What you have to do:
If a line in the data below holds the word "wizard", copy it.

Given data:
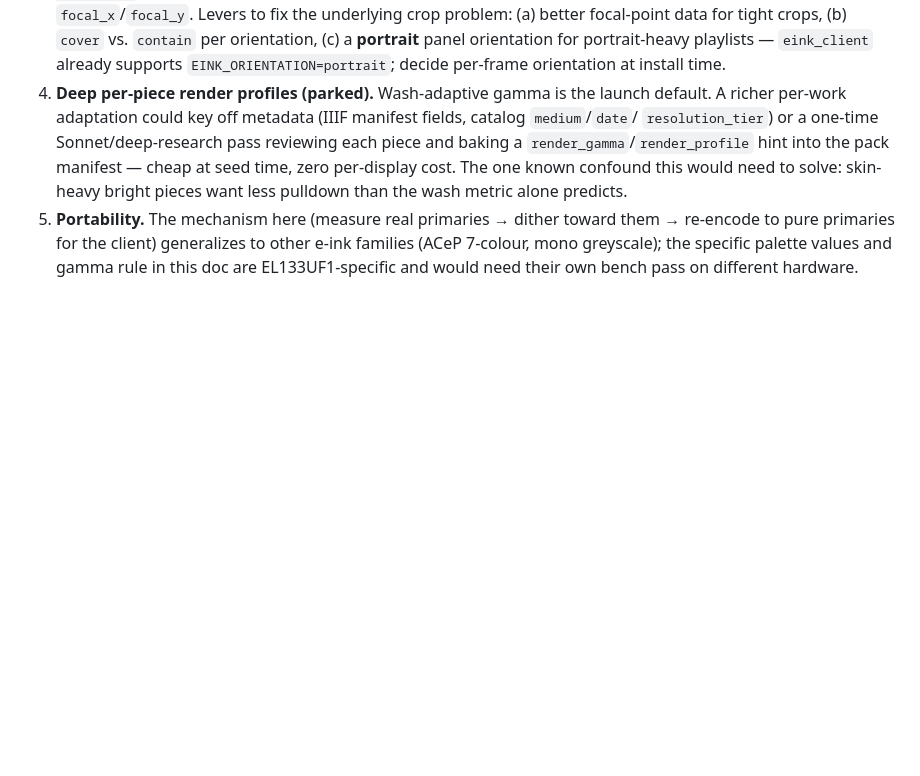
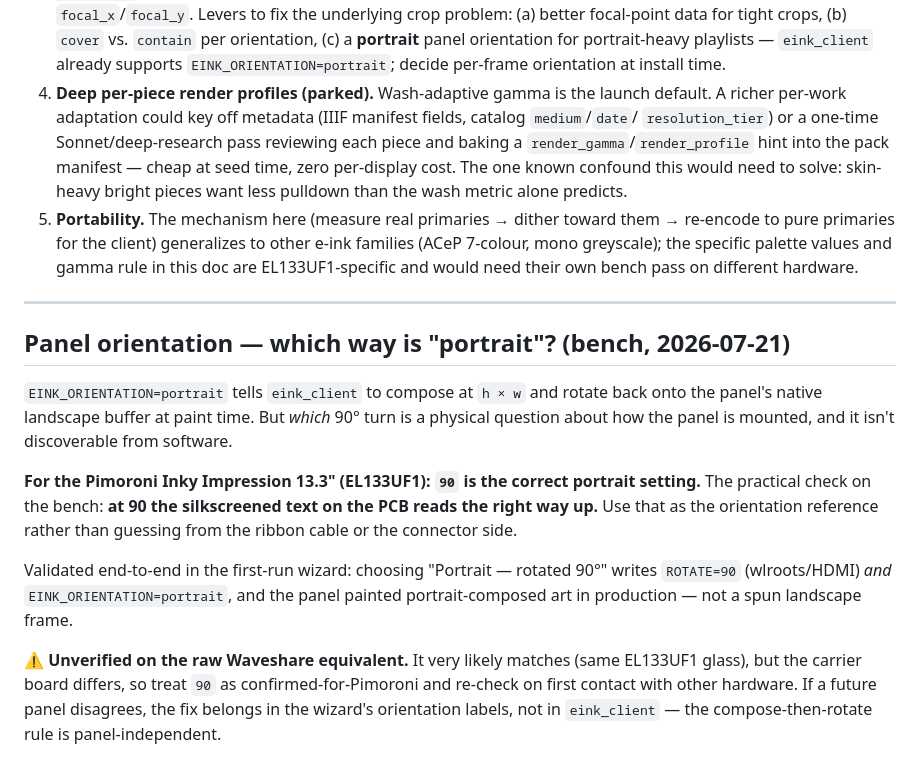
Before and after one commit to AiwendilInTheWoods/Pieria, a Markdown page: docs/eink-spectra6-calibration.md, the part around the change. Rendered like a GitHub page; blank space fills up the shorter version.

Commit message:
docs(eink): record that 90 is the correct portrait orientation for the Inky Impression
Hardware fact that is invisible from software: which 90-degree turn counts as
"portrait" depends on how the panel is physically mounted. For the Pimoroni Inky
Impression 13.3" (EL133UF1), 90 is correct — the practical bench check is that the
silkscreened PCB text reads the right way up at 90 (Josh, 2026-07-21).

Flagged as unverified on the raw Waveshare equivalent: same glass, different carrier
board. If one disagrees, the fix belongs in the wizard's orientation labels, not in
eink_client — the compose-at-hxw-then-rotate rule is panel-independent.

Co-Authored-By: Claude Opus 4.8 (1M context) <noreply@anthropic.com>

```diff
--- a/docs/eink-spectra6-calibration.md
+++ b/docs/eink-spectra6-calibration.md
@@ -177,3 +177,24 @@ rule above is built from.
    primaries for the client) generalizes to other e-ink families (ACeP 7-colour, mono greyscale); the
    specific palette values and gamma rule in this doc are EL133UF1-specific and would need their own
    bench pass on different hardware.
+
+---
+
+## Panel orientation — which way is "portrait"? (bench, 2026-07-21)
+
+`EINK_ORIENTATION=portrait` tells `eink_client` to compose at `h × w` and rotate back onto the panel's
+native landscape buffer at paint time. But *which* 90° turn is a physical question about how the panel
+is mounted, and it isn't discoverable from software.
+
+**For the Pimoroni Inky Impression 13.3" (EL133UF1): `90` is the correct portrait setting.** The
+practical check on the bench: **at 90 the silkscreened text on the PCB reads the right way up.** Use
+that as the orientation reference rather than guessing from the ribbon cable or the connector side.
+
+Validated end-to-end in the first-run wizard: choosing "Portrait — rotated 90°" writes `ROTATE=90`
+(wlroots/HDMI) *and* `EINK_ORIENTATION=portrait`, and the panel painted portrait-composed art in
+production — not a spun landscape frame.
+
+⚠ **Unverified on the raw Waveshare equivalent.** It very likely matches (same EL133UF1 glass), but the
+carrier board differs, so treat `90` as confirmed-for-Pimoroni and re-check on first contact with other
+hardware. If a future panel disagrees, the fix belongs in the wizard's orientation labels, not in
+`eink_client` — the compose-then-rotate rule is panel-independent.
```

Worked solution:
board. If one disagrees, the fix belongs in the wizard's orientation labels, not in
+Validated end-to-end in the first-run wizard: choosing "Portrait — rotated 90°" writes `ROTATE=90`
+hardware. If a future panel disagrees, the fix belongs in the wizard's orientation labels, not in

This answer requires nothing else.